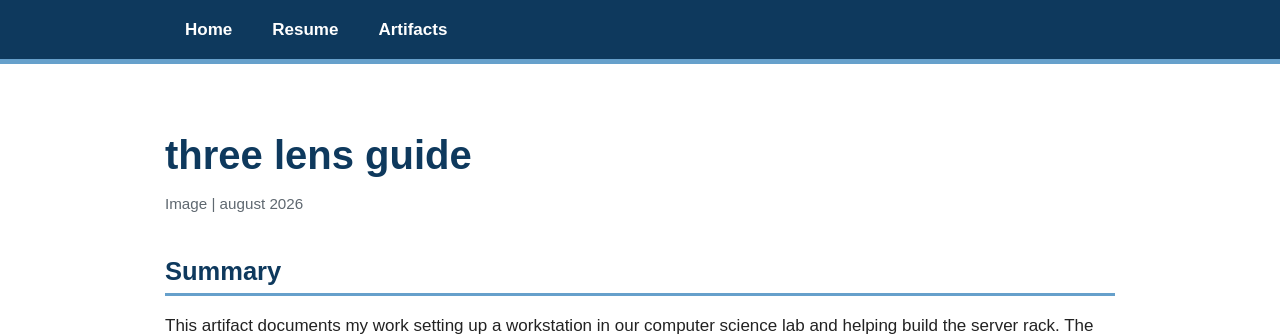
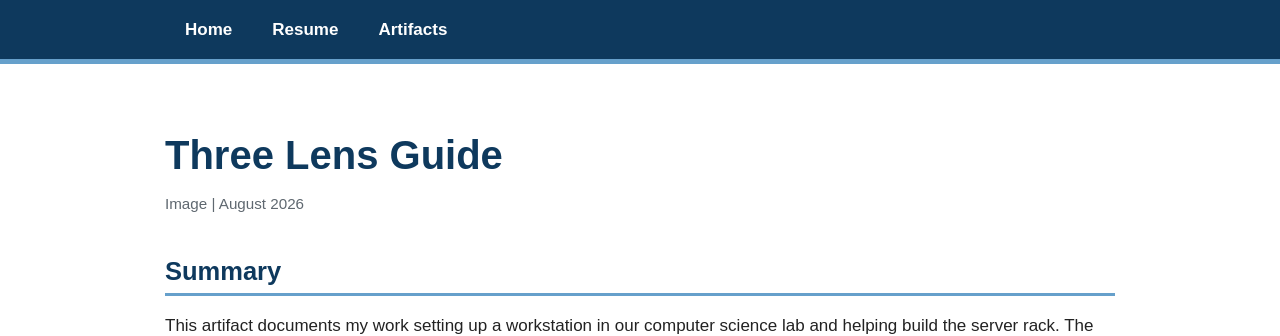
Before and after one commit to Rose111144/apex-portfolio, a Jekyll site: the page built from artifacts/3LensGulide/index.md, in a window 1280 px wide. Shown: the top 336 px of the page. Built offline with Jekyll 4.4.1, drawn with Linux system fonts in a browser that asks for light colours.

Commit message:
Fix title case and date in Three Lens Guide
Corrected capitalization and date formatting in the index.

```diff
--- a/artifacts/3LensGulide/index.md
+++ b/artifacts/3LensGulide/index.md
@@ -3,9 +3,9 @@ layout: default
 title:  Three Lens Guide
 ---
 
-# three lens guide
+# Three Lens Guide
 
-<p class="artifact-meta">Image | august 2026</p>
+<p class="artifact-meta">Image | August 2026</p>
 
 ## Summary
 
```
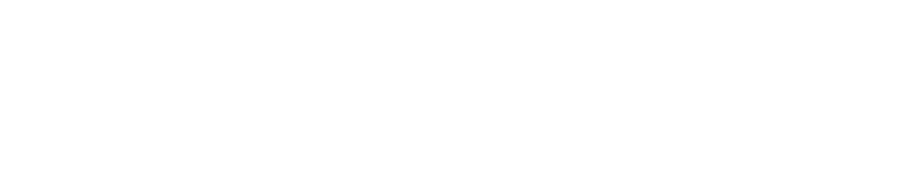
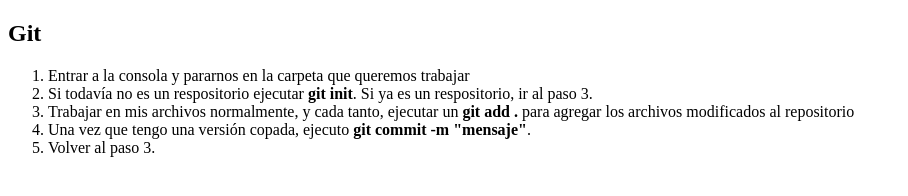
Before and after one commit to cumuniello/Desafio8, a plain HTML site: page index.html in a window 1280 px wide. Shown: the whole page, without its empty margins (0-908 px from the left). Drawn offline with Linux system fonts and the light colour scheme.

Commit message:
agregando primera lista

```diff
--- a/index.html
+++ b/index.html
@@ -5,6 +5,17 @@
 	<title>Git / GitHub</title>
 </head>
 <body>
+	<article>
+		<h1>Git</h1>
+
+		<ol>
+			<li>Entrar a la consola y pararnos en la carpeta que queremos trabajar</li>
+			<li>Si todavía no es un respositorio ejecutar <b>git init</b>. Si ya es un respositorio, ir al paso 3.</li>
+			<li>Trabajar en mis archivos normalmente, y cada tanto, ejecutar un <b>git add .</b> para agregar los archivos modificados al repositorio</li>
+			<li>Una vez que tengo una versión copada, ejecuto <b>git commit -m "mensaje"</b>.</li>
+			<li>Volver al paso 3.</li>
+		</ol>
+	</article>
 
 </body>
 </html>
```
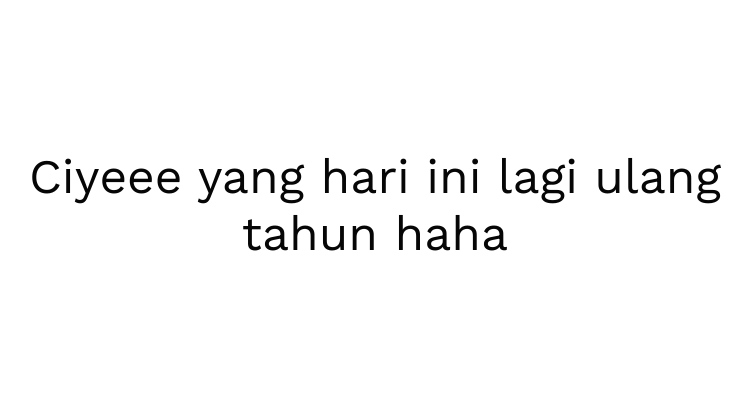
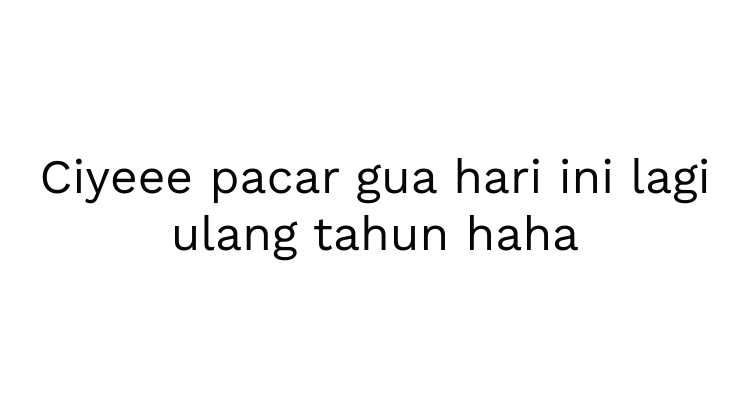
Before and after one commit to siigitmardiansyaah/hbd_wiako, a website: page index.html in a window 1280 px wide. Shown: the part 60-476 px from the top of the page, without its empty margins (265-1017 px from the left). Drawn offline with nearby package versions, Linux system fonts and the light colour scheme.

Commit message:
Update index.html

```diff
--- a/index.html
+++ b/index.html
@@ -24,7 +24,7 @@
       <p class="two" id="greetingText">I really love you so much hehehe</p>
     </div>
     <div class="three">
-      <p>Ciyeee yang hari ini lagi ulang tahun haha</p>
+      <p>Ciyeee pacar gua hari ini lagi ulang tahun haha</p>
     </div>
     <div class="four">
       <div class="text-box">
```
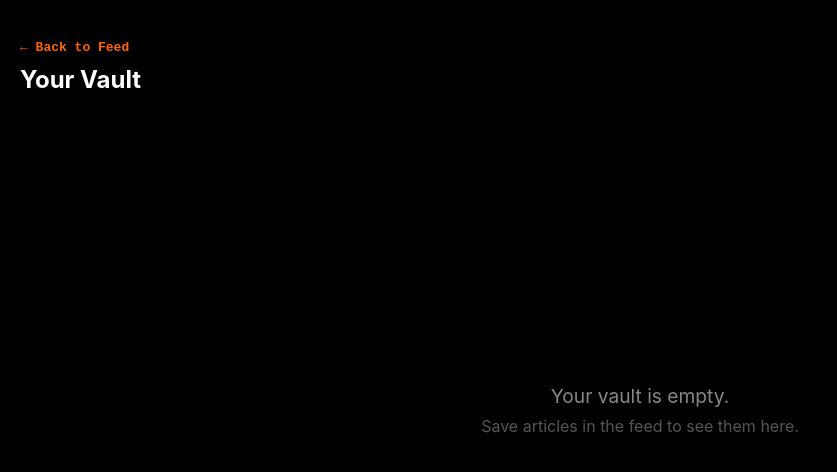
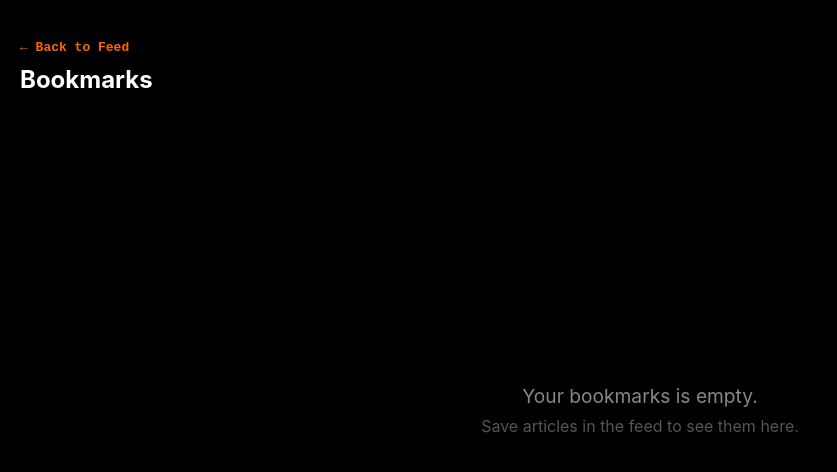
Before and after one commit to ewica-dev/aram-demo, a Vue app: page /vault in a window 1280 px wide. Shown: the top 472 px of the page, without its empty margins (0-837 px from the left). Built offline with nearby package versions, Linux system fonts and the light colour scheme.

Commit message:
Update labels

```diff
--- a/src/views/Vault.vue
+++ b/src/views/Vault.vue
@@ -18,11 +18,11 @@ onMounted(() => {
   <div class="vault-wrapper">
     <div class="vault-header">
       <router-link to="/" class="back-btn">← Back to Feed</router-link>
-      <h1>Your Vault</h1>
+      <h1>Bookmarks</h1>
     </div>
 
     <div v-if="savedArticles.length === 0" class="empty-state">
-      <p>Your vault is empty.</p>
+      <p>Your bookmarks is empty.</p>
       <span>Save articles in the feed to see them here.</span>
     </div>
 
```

**What you will do:** Show the lines of the records that include the string "index".

**Task answer:**
Before and after one commit to Rose111144/apex-portfolio, a Jekyll site: the page built from artifacts/3LensGulide/index.md, in a window 1280 px wide. Shown: the top 336 px of the page. Built offline with Jekyll 4.4.1, drawn with Linux system fonts in a browser that asks for light colours.
Corrected capitalization and date formatting in the index.
--- a/artifacts/3LensGulide/index.md
+++ b/artifacts/3LensGulide/index.md
Before and after one commit to cumuniello/Desafio8, a plain HTML site: page index.html in a window 1280 px wide. Shown: the whole page, without its empty margins (0-908 px from the left). Drawn offline with Linux system fonts and the light colour scheme.
--- a/index.html
+++ b/index.html
Before and after one commit to siigitmardiansyaah/hbd_wiako, a website: page index.html in a window 1280 px wide. Shown: the part 60-476 px from the top of the page, without its empty margins (265-1017 px from the left). Drawn offline with nearby package versions, Linux system fonts and the light colour scheme.
Update index.html
--- a/index.html
+++ b/index.html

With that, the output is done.